Blue Faced Leicester or BFL, has a wonderful luster and natural sheen. It absolutely loves to absorb dye and blended with other fibers gives life to duller fibers. It’s one of the most ubiquitous fibers out there, just google it and you can find it anywhere. BFL is a great fiber for beginners, no need to card the fiber, you can pull straight from the length of top and away you go. At 24-27 microns, you can get a good grip on it and still enjoy the creamy softness.
Cheviot was first imported to the US in 1838 and look like the breed of sheep from the movie Babe. With a bold crimp and blocky staple, this fiber takes in dye really well with less sheen than most longwools. At 27-33 microns it's more durable than lustrous so this fiber is better for your more hard wearing items.
Falkland is not an actual breed. These sheep are a cross of Polwarth, Merino and Corriedale. Since they come from an island, they have no known diseases and no chemicals used for pest control. The staple length at 3-4 inches and a wide micron range from 18-33 make them a versatile wool that is easy to spin and good for a variety of garments.
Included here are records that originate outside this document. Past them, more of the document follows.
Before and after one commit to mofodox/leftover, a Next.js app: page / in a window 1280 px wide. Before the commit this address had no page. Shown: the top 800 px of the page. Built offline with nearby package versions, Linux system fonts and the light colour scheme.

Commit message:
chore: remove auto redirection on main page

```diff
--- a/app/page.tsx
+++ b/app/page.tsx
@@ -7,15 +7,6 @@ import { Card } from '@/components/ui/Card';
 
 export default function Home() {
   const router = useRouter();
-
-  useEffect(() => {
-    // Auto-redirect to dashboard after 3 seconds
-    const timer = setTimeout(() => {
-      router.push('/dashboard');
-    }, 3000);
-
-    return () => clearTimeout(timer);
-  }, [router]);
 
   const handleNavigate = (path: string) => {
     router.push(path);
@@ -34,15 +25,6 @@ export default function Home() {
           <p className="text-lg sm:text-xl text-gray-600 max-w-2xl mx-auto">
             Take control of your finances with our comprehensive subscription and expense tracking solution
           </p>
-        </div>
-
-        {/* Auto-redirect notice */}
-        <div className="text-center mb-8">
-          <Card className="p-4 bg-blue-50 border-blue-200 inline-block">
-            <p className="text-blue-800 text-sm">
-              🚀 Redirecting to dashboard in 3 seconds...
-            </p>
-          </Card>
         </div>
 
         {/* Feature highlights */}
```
Wensleydale are made up of Teeswater blended with Leicesters and can be traced back to a single ancestor! These long curly ringlet locks only need a small amount of twist. This fiber produces shiny lustrous 7-12 inch staples at 30-36 microns. It knits up into a textural yarn that works really well for weaving without much air or fluffiness.